▶ _INPUT MATERIAL_
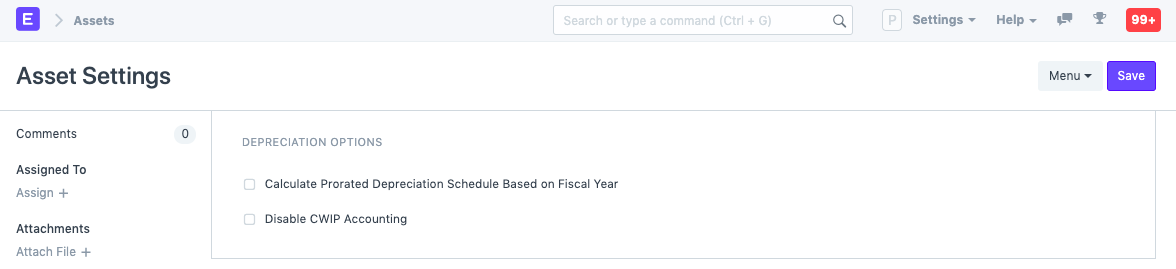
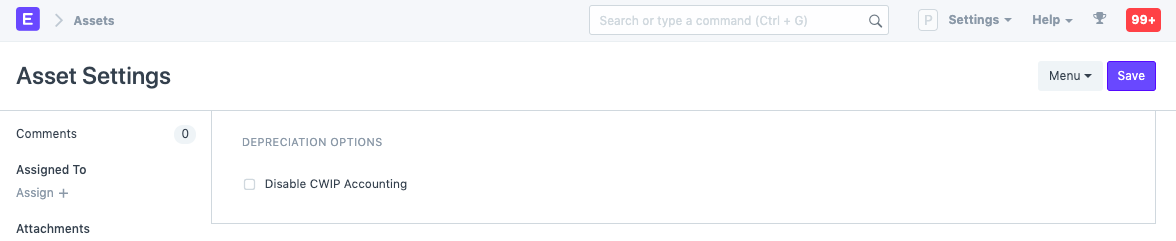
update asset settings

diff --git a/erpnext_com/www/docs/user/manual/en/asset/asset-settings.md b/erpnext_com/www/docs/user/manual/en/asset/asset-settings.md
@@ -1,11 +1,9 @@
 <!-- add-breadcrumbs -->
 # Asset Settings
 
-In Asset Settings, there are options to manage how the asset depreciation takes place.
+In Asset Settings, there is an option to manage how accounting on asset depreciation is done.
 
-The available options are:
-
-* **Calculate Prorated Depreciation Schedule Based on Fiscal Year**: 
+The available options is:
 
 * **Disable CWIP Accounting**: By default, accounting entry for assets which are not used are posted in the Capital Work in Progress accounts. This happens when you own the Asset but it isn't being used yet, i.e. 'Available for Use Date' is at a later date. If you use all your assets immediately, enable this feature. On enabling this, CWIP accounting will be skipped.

▶ _REQUIRED ACTION_
When a line of the material holds "options", count it once, and then give the final number alone.

▶ _OUTPUT BELOW_
3